Geo-tagging, real-time data to check surge in prices of essentials

The app uses geo-tagging to ensure accurate information from where price data is being reported

In vegetables the rate of price rise was (-) 2.90 per cent in February | Representative Photo: iStock

The Centre has started real-time monitoring of prices of 22 essential commodities using a mobile application launched at the beginning of this year by the Department of Consumer Affairs, which is expected to help check the prices if there’s a surge.

Using the app, prices of rice, wheat, wheat atta, gram, arhar dal, urad dal, moong, masoor dal, sugar, milk, groundnut oil, mustard oil, vanaspati, soya oil, sunflower oil, palm oil, gur, tea, salt, potato, onion, and tomato are collected from 127 locations across the country.

This is being done to avoid spurt in prices of these items, a recent example being the surge in onion prices that led to retail prices soaring.

AdvertisementChoco-pie Ad

The app uses geo-tagging feature to ensure accurate information from the location where price data is being reported, according to the Ministry of Consumer Affairs, Food and Public Distribution.

Data accuracy and real-time collection of statistics improves the quality of data and this is expected to result in effective monitoring and predictive analysis of the prices of essential commodities. On the basis of such analysis, the central government will be in a position to initiate timely action if price of a particular essential commodity surges anywhere in the country.

Price reporting through the mobile app ensures reporting from the market as geo-tagged data automatically displays the location from where data is uploaded. Reporting of static data from office desktops is ruled out through this process, according to a statement issued here by the ministry.

Related news | Farmers decry Budget claims on agricultural income

As a result, each Price Reporting Centre has to furnish market details, such as names and addresses of the shops and markets from where prices are being collected, daily.
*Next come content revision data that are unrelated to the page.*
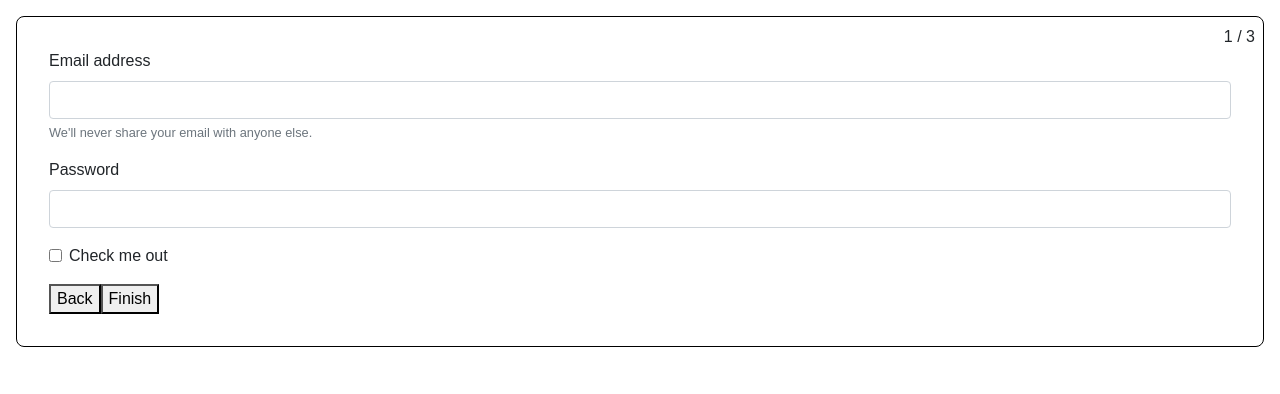
Repository: Aminox84/frontend-main
Page: /
The author's editor kept a copy of each file at every save. The page is drawn from the files as they stood at one save, then again after the next save.
The browser window is 1280 px wide. The pictures show the whole page.
The project was rebuilt for these pictures with package versions that can differ from the ones it lists, and the page was loaded fresh each time. Also part of the build but not shown: src/AddressForm.tsx, src/AccountForm.tsx.

Above is the page before, as saved 2022-12-29 19:10:23.

### public/index.html
<!DOCTYPE html>
<html lang="en">
  <head>
    <meta charset="utf-8" />
    <link rel="icon" href="%PUBLIC_URL%/favicon.ico" />
    <meta name="viewport" content="width=device-width, initial-scale=1" />
    <meta name="theme-color" content="#000000" />
    <meta
      name="description"
      content="Web site created using create-react-app"
    />
    <link rel="apple-touch-icon" href="%PUBLIC_URL%/logo192.png" />

    <link rel="manifest" href="%PUBLIC_URL%/manifest.json" />
    <link rel="stylesheet" href="https://cdn.jsdelivr.net/npm/bootstrap@4.4.1/dist/css/bootstrap.min.css" integrity="sha384-Vkoo8x4CGsO3+Hhxv8T/Q5PaXtkKtu6ug5TOeNV6gBiFeWPGFN9MuhOf23Q9Ifjh" crossorigin="anonymous">

    <title>React App</title>
  </head>
  <body>
    <noscript>You need to enable JavaScript to run this app.</noscript>
    <div id="root"></div>
    <script src="https://code.jquery.com/jquery-3.4.1.slim.min.js" integrity="sha384-J6qa4849blE2+poT4WnyKhv5vZF5SrPo0iEjwBvKU7imGFAV0wwj1yYfoRSJoZ+n" crossorigin="anonymous"></script>
    <script src="https://cdn.jsdelivr.net/npm/popper.js@1.16.0/dist/umd/popper.min.js" integrity="sha384-Q6E9RHvbIyZFJoft+2mJbHaEWldlvI9IOYy5n3zV9zzTtmI3UksdQRVvoxMfooAo" crossorigin="anonymous"></script>
    <script src="https://cdn.jsdelivr.net/npm/bootstrap@4.4.1/dist/js/bootstrap.min.js" integrity="sha384-wfSDF2E50Y2D1uUdj0O3uMBJnjuUD4Ih7YwaYd1iqfktj0Uod8GCExl3Og8ifwB6" crossorigin="anonymous"></script>
  </body>
</html>

### src/App.tsx
import React from 'react';
import { useMultistepForm } from './useMultistepForm';
import { AddressForm } from './AddressForm';
import { AccountForm } from './AccountForm';
import { UserForm } from './userForm';


function App() {


const {steps,currentStepIndex,step,isFirstStep,isLastStep,back,next} = useMultistepForm([<UserForm />,<AddressForm />,<AccountForm />])

  return (
    <div style={{position:"relative",background:"white",border:"1px solid  black",padding:"2rem",margin:"1rem",borderRadius:".5rem",fontFamily:"Arial"}}>
      <form>
       <div style={{position:"absolute",top:".5rem",right:".5rem"}}> {currentStepIndex + 1} / {steps.length}</div>
       {step}
       <div style={{marginTop:"1rem",display:"fex",gap:".5rem",justifyContent:"flex-end"}}></div>
       {!isFirstStep && <button type="button" onClick={back}>Back</button>}
       <button type="button" onClick={next}>{isLastStep ? "Finish" : "Next"}</button>
      </form>
    </div>
  );
}

export default App;

### src/useMultistepForm.ts
import {ReactElement,useState} from 'react'



export function useMultistepForm(steps: ReactElement[]){

const [currentStepIndex, setCurrentStepIndex]=useState(0)

function next(){
setCurrentStepIndex(i=>{
    if ( i > steps.length-1) return i
    return i +1
})
}
function back(){
    setCurrentStepIndex(i=>{
        if ( i <= 0) return i
        return i -1
    })
}
function goTo(index:number){
    setCurrentStepIndex(index);
}





return {
    currentStepIndex,
    step: steps[currentStepIndex],
    goTo,
    next,
    back,
    steps,
    isFirstStep: currentStepIndex!==0,
    isLastStep: steps.length-1,
}

}

### src/userForm.tsx
export function UserForm(){
    return (
        <>
        <form>
  <div className="form-group">
    <label htmlFor="exampleInputEmail1">Email address</label>
    <input type="email" className="form-control" id="exampleInputEmail1" aria-describedby="emailHelp" />
    <small id="emailHelp" className="form-text text-muted">We'll never share your email with anyone else.</small>
  </div>
  <div className="form-group">
    <label htmlFor="exampleInputPassword1">Password</label>
    <input type="password" className="form-control" id="exampleInputPassword1" />
  </div>
  <div className="form-group form-check">
    <input type="checkbox" className="form-check-input" id="exampleCheck1" />
    <label className="form-check-label" htmlFor="exampleCheck1">Check me out</label>
  </div>
</form>
        </>
    )
}

Loaded but not shown: src/index.tsx (common file)

After the next save:
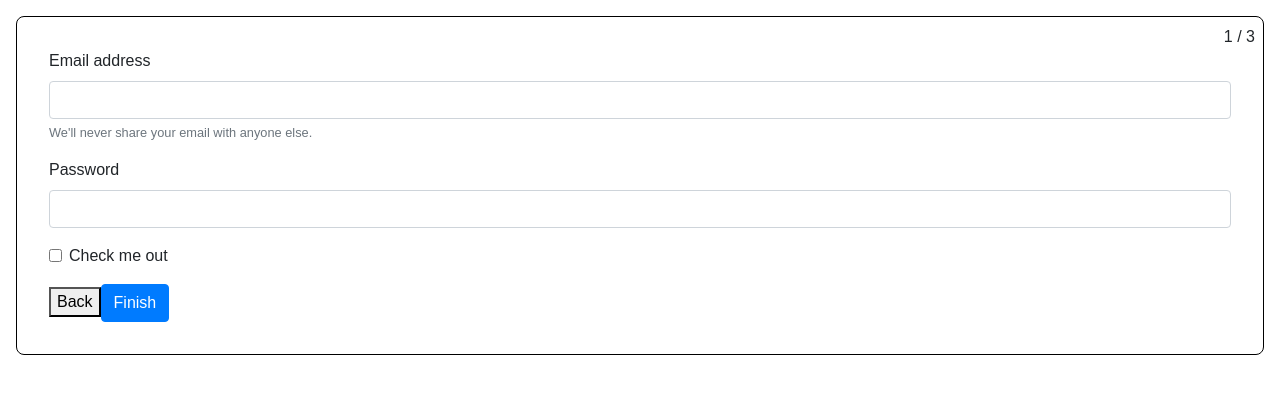
Saved 24 s later.
--- a/src/App.tsx
+++ b/src/App.tsx
@@ -17,7 +17,7 @@ const {steps,currentStepIndex,step,isFirstStep,isLastStep,back,next} = useMultis
        {step}
        <div style={{marginTop:"1rem",display:"fex",gap:".5rem",justifyContent:"flex-end"}}></div>
        {!isFirstStep && <button type="button" onClick={back}>Back</button>}
-       <button type="button" onClick={next}>{isLastStep ? "Finish" : "Next"}</button>
+       <button type="button" className='btn btn-primary' onClick={next}>{isLastStep ? "Finish" : "Next"}</button>
       </form>
     </div>
   );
According to the guidelines for retail price reporting, the prices of the same variety of a commodity are to be collected from three types of markets — high income market selling premium items; middle income market selling standard items and low income market selling discounted goods. The average of the three prices is to be reported, the statement said. The mobile app used by the Department of Consumer Affairs has an inbuilt feature to calculate and report the average price. This helps in avoiding human errors in calculation, the statement added.

Market information from Agmarknet, Agriwatch, NAFED, and trade associations also constitute inputs for price analyses. The department is utilising the services of Agriwatch for providing market intelligence, predictive analysis of prices, and to develop a price forecasting model, the statement said.

The Consumer Affairs department has also proposed to the Department of Economic Affairs for a technical assistance fund under CARES Programme of the Asian Development Bank (ADB) for improving price monitoring and analysis of essential commodities. The activity components under the technical assistance are upgradation of price monitoring portal, capacity building for price reporting centres and price monitoring cell, identification of long-term improvements for food commodity supply chain and market efficiency.

Related news | Ideological kinks and implementation glitches mar govt’s agri policies

The DEA has approved the proposal and its implementation will further improve price monitoring and forecasting.

The Department of Consumer Affairs monitors the price of 22 essential commodities by obtaining daily reports of retail and wholesale prices from 127 price reporting centres located at State Food and Civil Supplies Departments across the country. The daily report of prices and indicative price trends are analysed for taking appropriate decisions such as release of stocks from the buffer to improve availability in the market and additional export clearances when stocks are aplenty. Similarly, when prices go up sharply due to supply side disruptions that cause shortage in the market, imports are liberalised by the government.

Get breaking news and latest updates from India
and around the world on thefederal.com
FOLLOW US: